What needs to be done |
Apart from any images, the entries are to be output exactly.

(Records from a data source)
◆ ◆ ◆ ◆
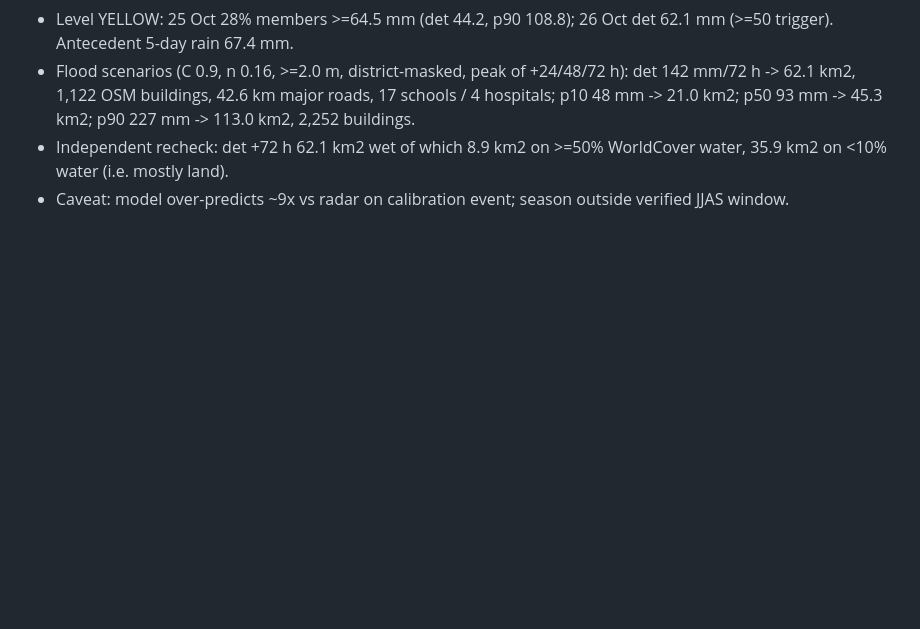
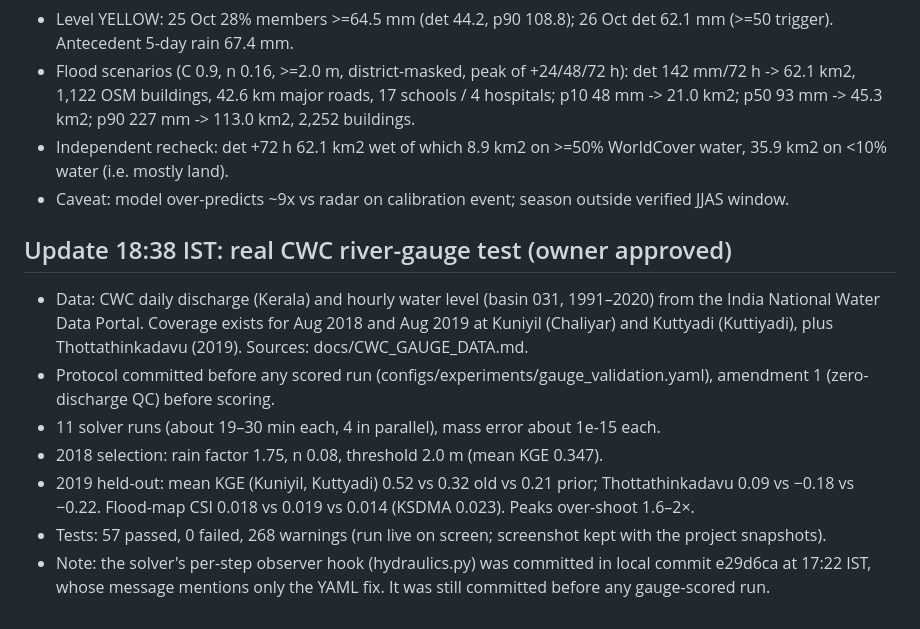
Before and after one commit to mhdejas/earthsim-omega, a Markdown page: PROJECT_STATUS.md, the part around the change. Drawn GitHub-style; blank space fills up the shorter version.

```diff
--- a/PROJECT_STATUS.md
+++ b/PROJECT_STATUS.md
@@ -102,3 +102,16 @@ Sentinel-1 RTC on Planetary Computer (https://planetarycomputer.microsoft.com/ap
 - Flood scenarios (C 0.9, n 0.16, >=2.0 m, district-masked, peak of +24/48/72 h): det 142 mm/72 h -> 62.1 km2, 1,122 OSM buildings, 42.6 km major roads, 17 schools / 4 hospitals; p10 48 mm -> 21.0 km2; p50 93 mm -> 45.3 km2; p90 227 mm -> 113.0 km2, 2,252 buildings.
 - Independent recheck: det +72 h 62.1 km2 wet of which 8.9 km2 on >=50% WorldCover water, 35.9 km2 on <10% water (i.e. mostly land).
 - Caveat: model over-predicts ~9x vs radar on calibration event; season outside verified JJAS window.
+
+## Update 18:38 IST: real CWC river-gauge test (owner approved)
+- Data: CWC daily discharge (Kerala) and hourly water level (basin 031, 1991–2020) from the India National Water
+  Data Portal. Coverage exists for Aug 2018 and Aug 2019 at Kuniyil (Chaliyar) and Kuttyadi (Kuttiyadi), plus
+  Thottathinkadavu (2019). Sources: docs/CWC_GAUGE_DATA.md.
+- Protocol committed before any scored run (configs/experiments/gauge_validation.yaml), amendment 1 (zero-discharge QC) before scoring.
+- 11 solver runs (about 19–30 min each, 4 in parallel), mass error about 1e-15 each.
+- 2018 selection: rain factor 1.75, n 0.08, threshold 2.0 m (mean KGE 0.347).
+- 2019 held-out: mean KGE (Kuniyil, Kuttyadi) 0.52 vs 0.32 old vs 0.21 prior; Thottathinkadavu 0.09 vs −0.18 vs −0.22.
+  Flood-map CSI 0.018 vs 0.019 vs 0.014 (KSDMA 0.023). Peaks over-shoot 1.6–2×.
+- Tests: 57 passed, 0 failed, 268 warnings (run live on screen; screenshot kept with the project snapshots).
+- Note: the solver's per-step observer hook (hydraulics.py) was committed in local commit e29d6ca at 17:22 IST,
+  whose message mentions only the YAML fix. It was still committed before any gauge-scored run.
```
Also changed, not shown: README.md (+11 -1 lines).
◆ ◆ ◆ ◆
Solution to this exercise |
Before and after one commit to mhdejas/earthsim-omega, a Markdown page: PROJECT_STATUS.md, the part around the change. Drawn GitHub-style; blank space fills up the shorter version.

```diff
--- a/PROJECT_STATUS.md
+++ b/PROJECT_STATUS.md
@@ -102,3 +102,16 @@ Sentinel-1 RTC on Planetary Computer (https://planetarycomputer.microsoft.com/ap
 - Flood scenarios (C 0.9, n 0.16, >=2.0 m, district-masked, peak of +24/48/72 h): det 142 mm/72 h -> 62.1 km2, 1,122 OSM buildings, 42.6 km major roads, 17 schools / 4 hospitals; p10 48 mm -> 21.0 km2; p50 93 mm -> 45.3 km2; p90 227 mm -> 113.0 km2, 2,252 buildings.
 - Independent recheck: det +72 h 62.1 km2 wet of which 8.9 km2 on >=50% WorldCover water, 35.9 km2 on <10% water (i.e. mostly land).
 - Caveat: model over-predicts ~9x vs radar on calibration event; season outside verified JJAS window.
+
+## Update 18:38 IST: real CWC river-gauge test (owner approved)
+- Data: CWC daily discharge (Kerala) and hourly water level (basin 031, 1991–2020) from the India National Water
+  Data Portal. Coverage exists for Aug 2018 and Aug 2019 at Kuniyil (Chaliyar) and Kuttyadi (Kuttiyadi), plus
+  Thottathinkadavu (2019). Sources: docs/CWC_GAUGE_DATA.md.
+- Protocol committed before any scored run (configs/experiments/gauge_validation.yaml), amendment 1 (zero-discharge QC) before scoring.
+- 11 solver runs (about 19–30 min each, 4 in parallel), mass error about 1e-15 each.
+- 2018 selection: rain factor 1.75, n 0.08, threshold 2.0 m (mean KGE 0.347).
+- 2019 held-out: mean KGE (Kuniyil, Kuttyadi) 0.52 vs 0.32 old vs 0.21 prior; Thottathinkadavu 0.09 vs −0.18 vs −0.22.
+  Flood-map CSI 0.018 vs 0.019 vs 0.014 (KSDMA 0.023). Peaks over-shoot 1.6–2×.
+- Tests: 57 passed, 0 failed, 268 warnings (run live on screen; screenshot kept with the project snapshots).
+- Note: the solver's per-step observer hook (hydraulics.py) was committed in local commit e29d6ca at 17:22 IST,
+  whose message mentions only the YAML fix. It was still committed before any gauge-scored run.
```
Also changed, not shown: README.md (+11 -1 lines).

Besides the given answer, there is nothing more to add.